How Innovative Urban Design is Safeguarding Water Quality at Hobsonville Point
You only need to look at Hobsonville Point from above to understand the importance of managing water on site.
It’s a peninsula, surrounded by the Waitemata Harbour, a sensitive coastal environment and a catchment for many of Auckland’s northern and eastern suburbs.
It’s for this reason that HLC was especially mindful of water management at Hobsonville Point to minimise the development’s impact on the harbour.
Water management and environmental sustainability were built into the urban design and vision for Hobsonville Point from the beginning.
“Hobsonville Point was always underpinned by a strong sustainability vision,” says Katja Lietz, HLC’s General Manager Masterplanning and Placemaking.
“We wanted to go out of our way to make sure that all the rainwater that falls on Hobsonville Point enters the harbour in the cleanest possible state.”
HLC achieved this through careful planning and innovative urban design.
Firstly, every house at Hobsonville Point has a rainwater tank, which immediately reduces the amount of stormwater entering the system. This rainwater is used by residents to water gardens, do laundry and flush toilets.
“We all know that Auckland’s infrastructure is under strain.
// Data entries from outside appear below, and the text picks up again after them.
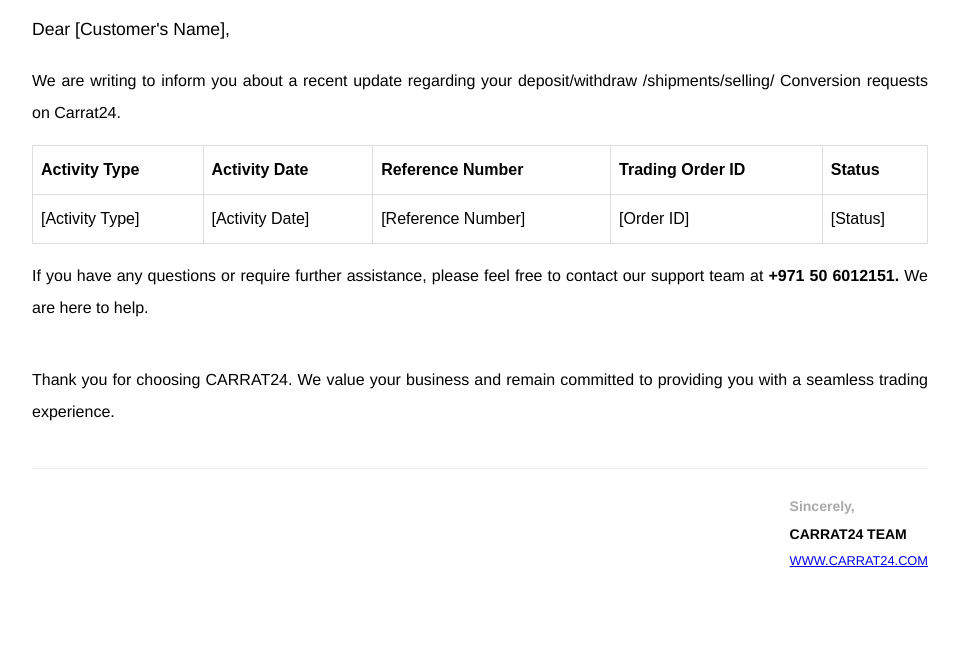
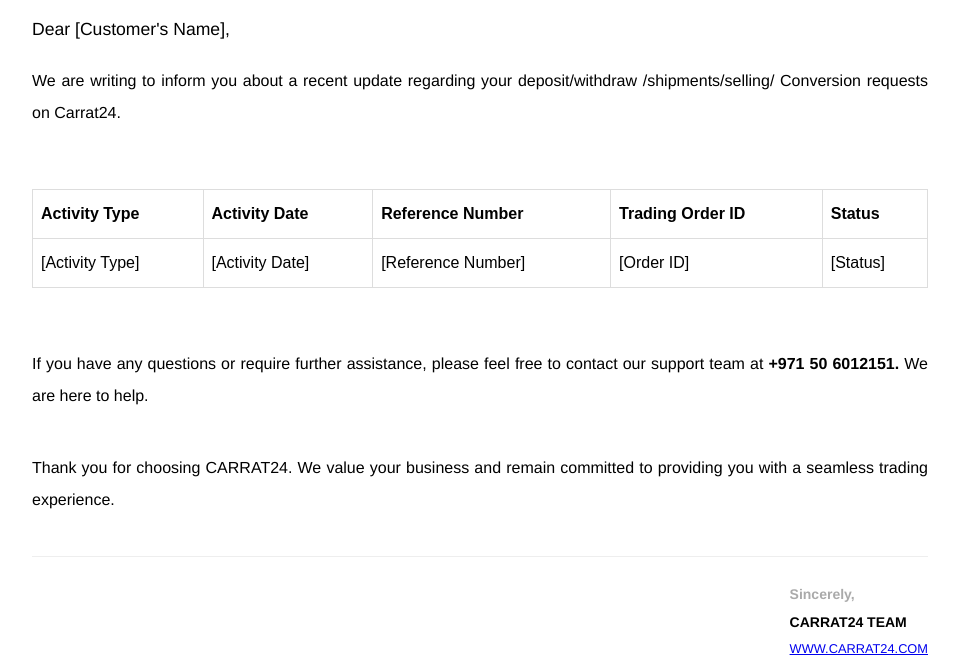
Before and after one commit to MdAbrar585/otp-template, a plain HTML site: page index.html in a window 1280 px wide. Shown: the part 280-943 px from the top of the page, without its empty margins (160-1119 px from the left). Before the commit the page ends 855 px from the top, so only its background shows below. Drawn offline with Linux system fonts and the light colour scheme.

Commit message:
Updated New Style

```diff
--- a/index.html
+++ b/index.html
@@ -94,7 +94,7 @@
       <p style="text-align: justify;">We are writing to inform you about a recent update regarding your deposit/withdraw
         /shipments/selling/ Conversion requests on Carrat24.</p>
 
-      <table style="font-family: Arial, sans-serif; border-collapse: collapse; width: 100%;">
+      <table style="font-family: Arial, sans-serif; border-collapse: collapse; width: 100%;margin: 60px 0px;">
         <tr>
           <th style="border: 1px solid #dddddd; text-align: left; padding: 8px;">Activity Type</th>
           <th style="border: 1px solid #dddddd; text-align: left; padding: 8px;">Activity Date</th>
```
There’s a lot of urban development, so it makes a lot of sense to simply capture the water that falls on people’s roofs,” Katja says.
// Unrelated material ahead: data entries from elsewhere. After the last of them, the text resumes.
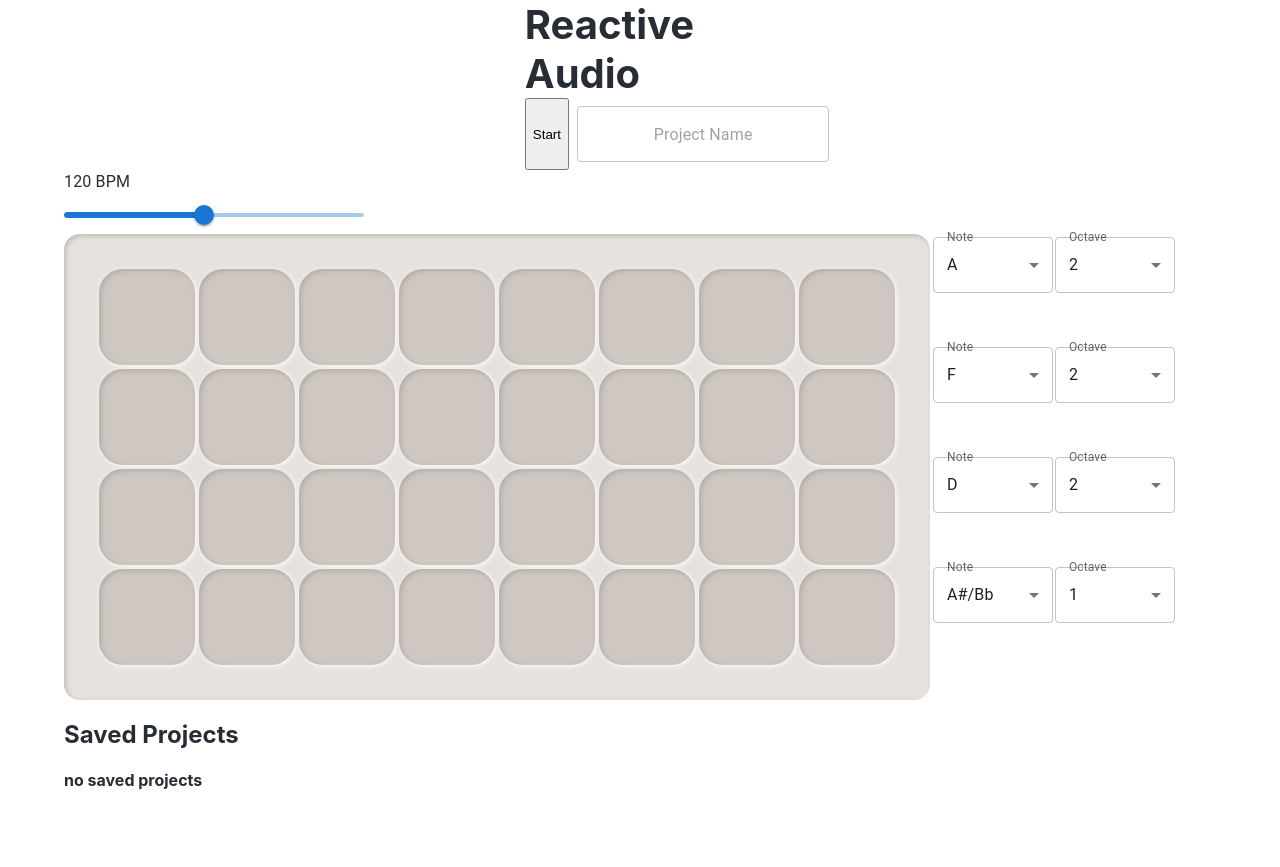
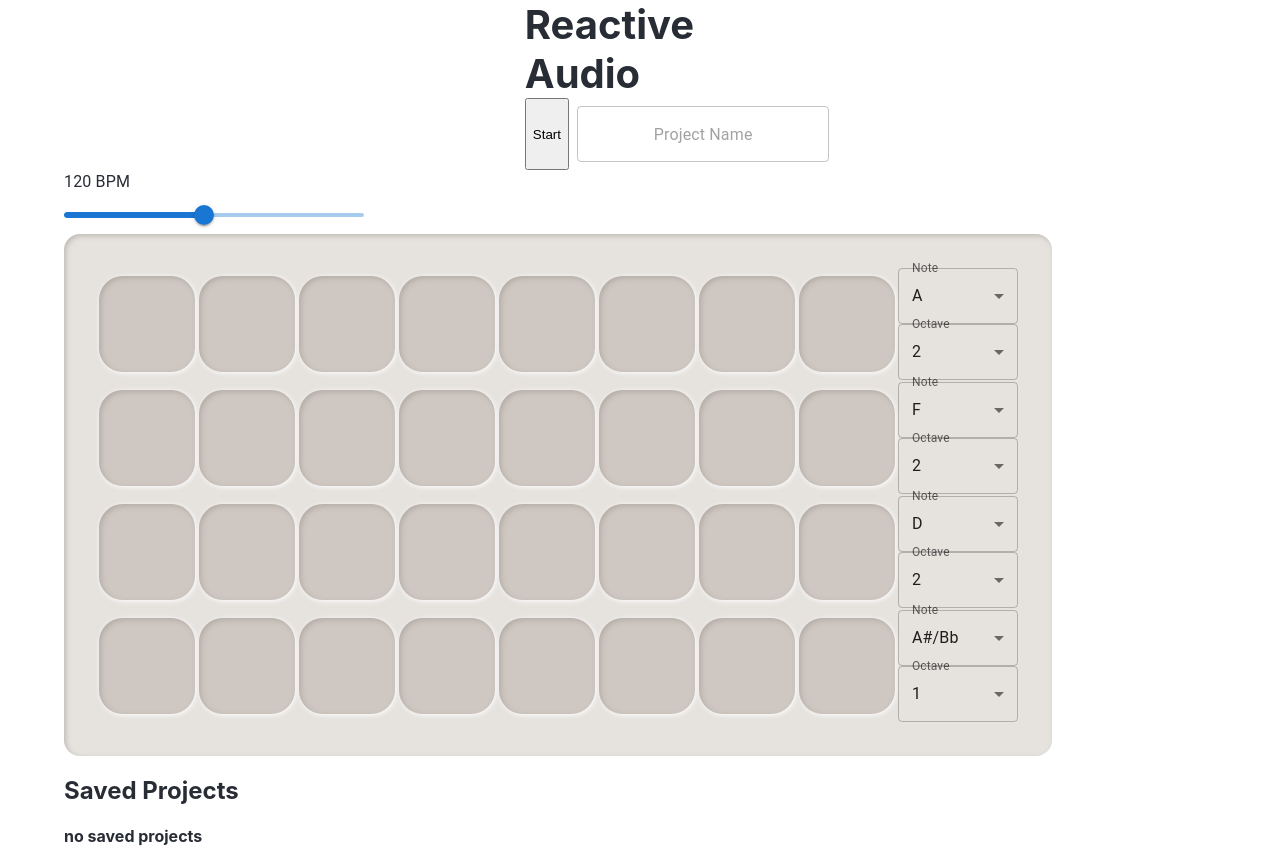
Before and after one commit to rriegel/Reactive-Audio, a React app: page / in a window 1280 px wide. Before the commit the page ends 811 px from the top, so only its background shows below. Built offline with nearby package versions, Linux system fonts and the light colour scheme; no server answers; the HTML template or start-up script is replaced by a standard one.

Commit message:
moved note/octave selectors into the window of the sequencer

```diff
--- a/client/src/app.jsx
+++ b/client/src/app.jsx
@@ -150,31 +150,9 @@ class App extends React.Component {
             isPlaying={ this.state.isPlaying }
             checked={ this.state.checked }
             boxToggle={ (row, index) => this.boxToggle(row, index) }
+            changeNote={ (e) => this.changeNote(e) }
+            changeOctave={ (e) => this.changeOctave(e) }
           />
-          <form>
-            <table>
-              <tbody>
-                {this.state.checked.map((row, key) => (
-                  <tr className="input-row" key={ key }>
-                    <td>
-                      <NoteSelect
-                        boxrow={ key+"" }
-                        note={ this.state.notes[key] }
-                        changeNote={ (e) => this.changeNote(e) }
-                      />
-                    </td>
-                    <td>
-                      <OctaveSelect
-                        boxrow={ key+"" }
-                        octave={ this.state.octaves[key] }
-                        changeOctave={ (e) => this.changeOctave(e) }
-                      />
-                    </td>
-                  </tr>
-                ))}
-              </tbody>
-            </table>
-          </form>
         </div>
         <SaveList
           saves={ this.state.savestates }
--- a/client/src/components/Sequencer.jsx
+++ b/client/src/components/Sequencer.jsx
@@ -3,7 +3,7 @@ import './Sequencer.css';
 import SequencerRow from './SequencerRow.jsx';
 import togglePlay from './utils/togglePlay.js';
 
-function Sequencer({ notes, octaves, BPM, isPlaying, checked, boxToggle }) {
+function Sequencer({ notes, octaves, BPM, isPlaying, checked, boxToggle, changeNote, changeOctave }) {
 
   const [active, setActive] = useState(null);
 
@@ -29,6 +29,10 @@ function Sequencer({ notes, octaves, BPM, isPlaying, checked, boxToggle }) {
             row={ key }
             boxToggle={ boxToggle }
             active={ active }
+            notes={ notes }
+            octaves={ octaves }
+            changeNote={ changeNote }
+            changeOctave={ changeOctave }
           />
         ))}
       </tbody>
--- a/client/src/components/SequencerRow.jsx
+++ b/client/src/components/SequencerRow.jsx
@@ -1,8 +1,10 @@
 import React from 'react';
 import GridBox from './GridBox.jsx';
 import * as Tone from 'tone';
+import NoteSelect from './utils/NoteSelect.js';
+import OctaveSelect from './utils/OctaveSelect.js';
 
-function SequencerRow({checked, row, boxToggle, active}) {
+function SequencerRow({checked, row, boxToggle, active, notes, octaves, changeNote, changeOctave}) {
   return (
     <tr>
       {checked[row].map((boxValue, key) => {
@@ -17,6 +19,16 @@ function SequencerRow({checked, row, boxToggle, active}) {
           />
         )
       })}
+      <NoteSelect
+        boxrow={ row+"" }
+        note={ notes[row] }
+        changeNote={ changeNote }
+      />
+      <OctaveSelect
+        boxrow={ row+"" }
+        octave={ octaves[row] }
+        changeOctave={ changeOctave }
+      />
     </tr>
   )
 };
```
This has already resulted in Hobsonville Point households using 30% less town water than the Auckland average.
The stormwater that isn’t captured by the water tanks is channelled through a “treatment train” which is designed to slow the water down and have it pass through as many natural features as possible.
Rain gardens and bioretention swales filled with water-loving plants have been built to pre-treat road run-off, which carries the highest amount of pollutants.
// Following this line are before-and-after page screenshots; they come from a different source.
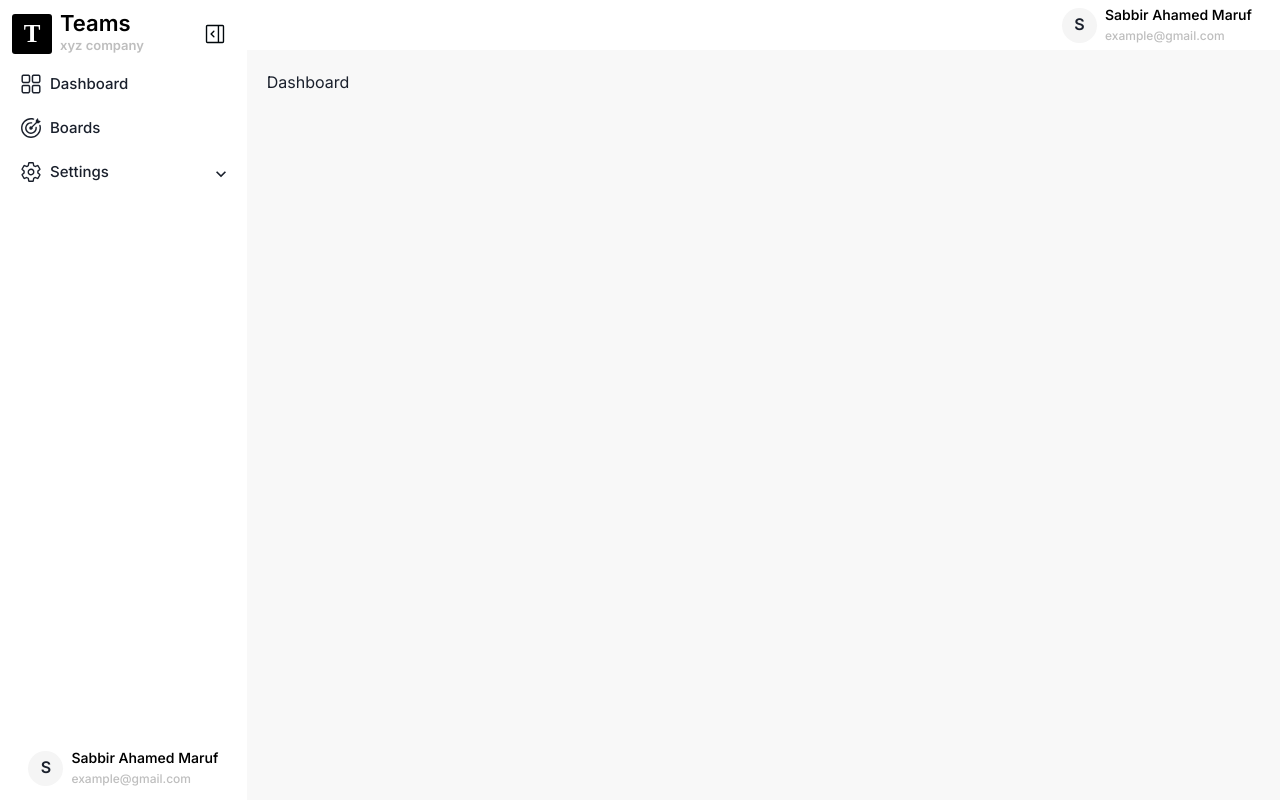
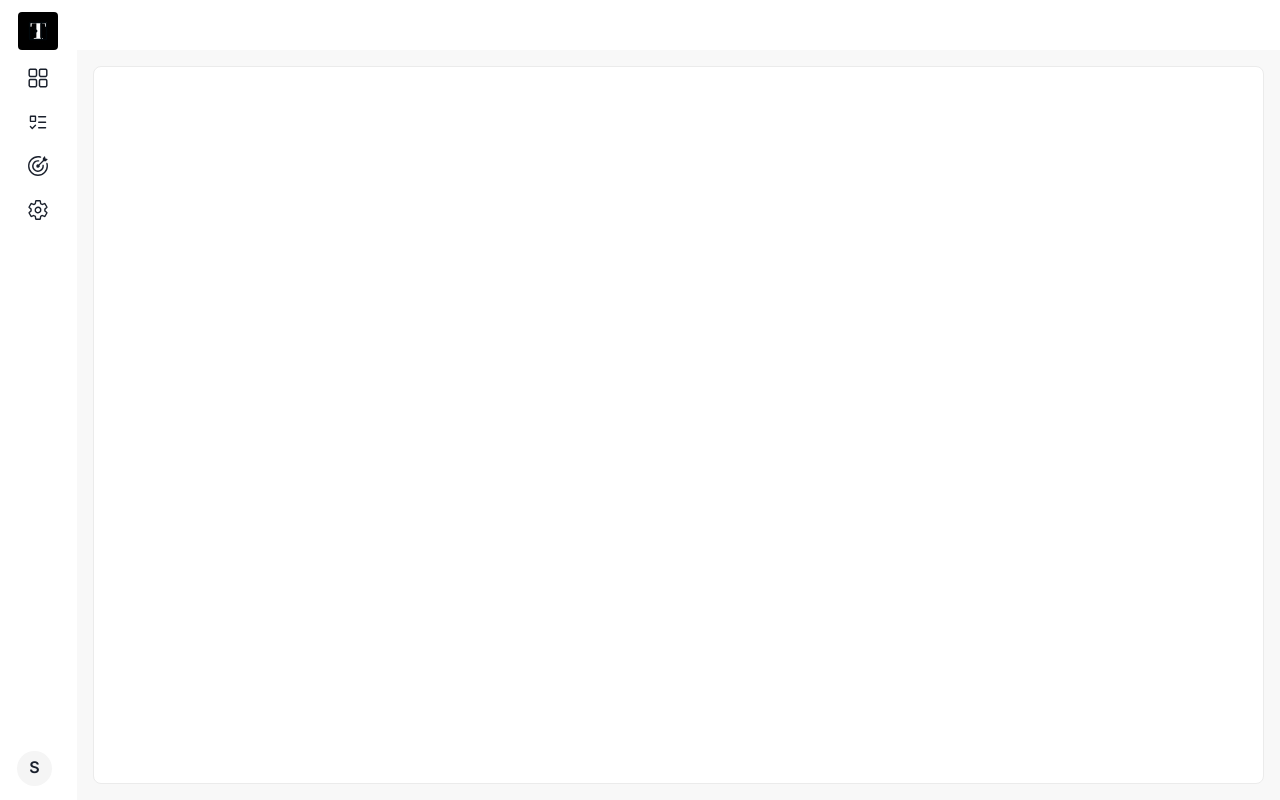
Before and after one commit to SabbirAhamedMaruf/Teams, a React (Vite) app: page /boards in a window 1280 px wide. Built offline with nearby package versions, Linux system fonts and the light colour scheme; a web font is replaced by a local one.

Commit message:
Feature (App Routes): Added some features routes

```diff
--- a/src/core/layout/Layout.tsx
+++ b/src/core/layout/Layout.tsx
@@ -16,9 +16,9 @@ const Layout = () => {
   return (
     <Flex minH="100vh" maxW="100vw" background={"#FFFFFF"}>
       <Sidebar />
-      <Box width="100%" h="100%">
+      <Box width="100%" h="100%" borderRadius={8}>
         <Topbar />
-        <Box h="calc(100vh - 50px)" w="100%" p={5} bg="#F8F8F8">
+        <Box h="calc(100vh - 50px)" w="100%" p={4} bg="#F8F8F8">
           <Outlet />
         </Box>
       </Box>
@@ -28,13 +28,13 @@ const Layout = () => {
 export default Layout;
 
 const Sidebar = () => {
-  const [isCollapsed, setIsCollapsed] = useState(false);
+  const [isCollapsed, setIsCollapsed] = useState(true);
   const [isAnimating, setIsAnimating] = useState(false);
 
   return (
     <Stack
       justifyContent="space-between"
-      width={isCollapsed ? "100px" : "300px"}
+      width={isCollapsed ? "80px" : "300px"}
       maxW="300px"
       p={3}
       transition="width 0.3s ease-in-out"
@@ -43,20 +43,24 @@ const Sidebar = () => {
     >
       {/* Brand */}
       <Flex flexDir={"column"} gap={2}>
-        <HStack justifyContent={"space-between"}>
+        <HStack justifyContent={isCollapsed ? "center" : "space-between"}>
           <Brand isCollapsed={isCollapsed} isAnimating={isAnimating} />
-          {/* //TODO: Apply toggle button on top of brand logo while hovering */}
           <IconButton
             onClick={() => {
               setIsAnimating(true);
               setIsCollapsed(!isCollapsed);
             }}
             _hover={{
-              background: "transparent",
+              background: isCollapsed ? "#f8f8f8bf" : "transparent",
+              display: "flex",
             }}
             aria-label={isCollapsed ? "Expand sidebar" : "Collapse sidebar"}
+            position={isCollapsed ? "absolute" : "static"}
+            maxW={"40px"}
+            maxH={"40px"}
             background={"transparent"}
             color={"#00070B"}
+            borderRadius={4}
           >
             {isCollapsed ? (
               <GoSidebarCollapse fontSize={22} />
@@ -92,7 +96,7 @@ const Topbar = () => {
       <TeamBreadCrumb />
       <HStack>
         <Notification />
-        <User />
+        {/* <User isCollapsed={isCollapsed} /> */}
       </HStack>
     </Flex>
   );
--- a/src/core/layout/Shared/Sidebar/AllMenus.tsx
+++ b/src/core/layout/Shared/Sidebar/AllMenus.tsx
@@ -67,6 +67,11 @@ const SingleMenu: React.FC<SingleMenuTypes> = ({
           background: depth === 1 ? "#F5F5F5" : "transparent",
           color: "#000000",
         }}
+        sx={{
+          "& > span": {
+            mr: "0px",
+          },
+        }}
         width="100%"
         minH={"40px"}
         mb={1}
@@ -76,7 +81,9 @@ const SingleMenu: React.FC<SingleMenuTypes> = ({
         fontWeight={"500"}
         justifyContent={isCollapsed ? "center" : "flex-start"}
         borderRadius={8}
-        leftIcon={<Icon as={icon} color="currentcolor" fontSize={22} />}
+        leftIcon={
+          <Icon id="sabbir" as={icon} color="currentcolor" fontSize={22} />
+        }
       >
         {!isCollapsed && title}
       </Button>
--- a/src/core/layout/Shared/Sidebar/Brand.tsx
+++ b/src/core/layout/Shared/Sidebar/Brand.tsx
@@ -10,20 +10,28 @@ const Brand = ({ isCollapsed }: BrandType) => {
   const navigate = useNavigate();
 
   return (
-    <Flex justifyContent="center" alignItems="center" gap={2}>
+    <Flex
+      w={"100%"}
+      h={"100%"}
+      justifyContent={isCollapsed ? "center" : "flex-start"}
+      alignItems="center"
+      gap={2}
+    >
       <Flex
         onClick={() => location?.pathname !== "/" && navigate("/")}
         cursor="pointer"
         justifyContent="center"
         alignItems="center"
-        height="40px"
-        width="40px"
+        w={"100%"}
+        h={"100%"}
+        maxW={"40px"}
+        maxH={"40px"}
         background="#000000"
         color="#FFFFFF"
         fontSize={25}
         fontFamily="Asimovian"
         fontWeight={600}
-        borderRadius={3}
+        borderRadius={4}
       >
         T
       </Flex>
@@ -31,6 +39,7 @@ const Brand = ({ isCollapsed }: BrandType) => {
       <Flex
         flexDir="column"
         overflow="hidden"
+        display={isCollapsed ? "none" : "flex"}
         maxW={isCollapsed ? "0px" : "200px"}
         opacity={isCollapsed ? 0 : 1}
         transition="max-width 0.3s ease, opacity 0.3s ease"
--- a/src/core/layout/menus.ts
+++ b/src/core/layout/menus.ts
@@ -4,6 +4,7 @@ import { GoGoal } from "react-icons/go";
 import { IoSettingsOutline } from "react-icons/io5";
 import { LuUsers } from "react-icons/lu";
 import { RxDashboard } from "react-icons/rx";
+import { GoTasklist } from "react-icons/go";
 
 export type teamsMenusType = {
   title: string;
@@ -18,6 +19,13 @@ export const teamsMenus: teamsMenusType[] = [
     title: "Dashboard",
     redirectUrl: "/",
     icon: RxDashboard,
+    collapsedTooltip: "Take a look at dashboard",
+    submenus: [],
+  },
+  {
+    title: "Todos",
+    redirectUrl: "/todos",
+    icon: GoTasklist,
     collapsedTooltip: "Take a look at dashboard",
     submenus: [],
   },
--- /dev/null
+++ b/src/core/pages/boards/KanbanBoards.tsx
@@ -0,0 +1,14 @@
+import { Box } from "@chakra-ui/react";
+
+const KanbanBoards = () => {
+  return (
+    <Box
+      background={"#FFFFFF"}
+      width={"100%"}
+      height={"100%"}
+      border={"1px solid #EBEBEB"}
+      borderRadius={8}
+    ></Box>
+  );
+};
+export default KanbanBoards;
--- a/src/core/pages/error/Error.tsx
+++ b/src/core/pages/error/Error.tsx
@@ -1,4 +1,6 @@
+import { Box } from "@chakra-ui/react";
+
 const Error = () => {
-  return <div>Error</div>;
+  return <Box>Error</Box>;
 };
 export default Error;
--- /dev/null
+++ b/src/core/pages/settings/ManageProfile.tsx
@@ -0,0 +1,6 @@
+import { Box } from "@chakra-ui/react";
+
+const ManageProfile = () => {
+  return <Box></Box>;
+};
+export default ManageProfile;
--- /dev/null
+++ b/src/core/pages/settings/ManageTeams.tsx
@@ -0,0 +1,6 @@
+import { Box } from "@chakra-ui/react";
+
+const ManageTeams = () => {
+  return <Box></Box>;
+};
+export default ManageTeams;
--- /dev/null
+++ b/src/core/pages/todos/Todos.tsx
@@ -0,0 +1,6 @@
+import { Box } from "@chakra-ui/react";
+
+const Todos = () => {
+  return <Box></Box>;
+};
+export default Todos;
--- a/src/core/routes/routes.tsx
+++ b/src/core/routes/routes.tsx
@@ -4,6 +4,10 @@ import Dashboard from "../pages/dashboard/Dashboard";
 import Error from "../pages/error/Error";
 import Layout from "../layout/Layout";
 import Settings from "../pages/settings/Settings";
+import KanbanBoards from "../pages/boards/KanbanBoards";
+import Todos from "../pages/todos/Todos";
+import ManageTeams from "../pages/settings/ManageTeams";
+import ManageProfile from "../pages/settings/ManageProfile";
 
 export type TeamRoute = RouteObject & {
   elementName: string;
@@ -23,15 +27,30 @@ export const routes: TeamRoute[] = [
         element: <Dashboard />,
       },
       {
+        path: "/todos",
+        elementName: "Boards",
+        element: <Todos />,
+      },
+      {
         path: "/boards",
         elementName: "Boards",
-        element: <Dashboard />,
+        element: <KanbanBoards />,
       },
       {
         path: "/settings",
         elementName: "Settings",
         element: <Settings />,
       },
+      {
+        path: "/settings/teams",
+        elementName: "Settings",
+        element: <ManageTeams />,
+      },
+      {
+        path: "/settings/profile",
+        elementName: "Settings",
+        element: <ManageProfile />,
+      },
     ],
   },
 ];
```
The roots of the plants act as a biofilter, cleaning out contaminants before entering the stormwater system.
The water then enters the large wetland on site, which provides another round of treatment and ensures it’s as clean as possible before reaching the harbour.
The coastal edge has also been planted with more than 10,000 native trees grown on-site from local seed, which adds to the filtration process.
The management of water at Hobsonville Point is an example of how developments can minimise their impact on the environment.
“The aim to build urban developments that have a sustainability vision is entirely feasible, especially around water sensitive urban design,” Katja says.
The sustainability vision really resonates with Hobsonville Point residents who enjoy knowing that their homes are water and energy efficient.
“We’ve had an amazing response from the residents here,” Katja says.
“What has been an indicator of success for us is how many people have wanted to come and live here. I think it’s really underpinned the commercial success of what we’re doing.”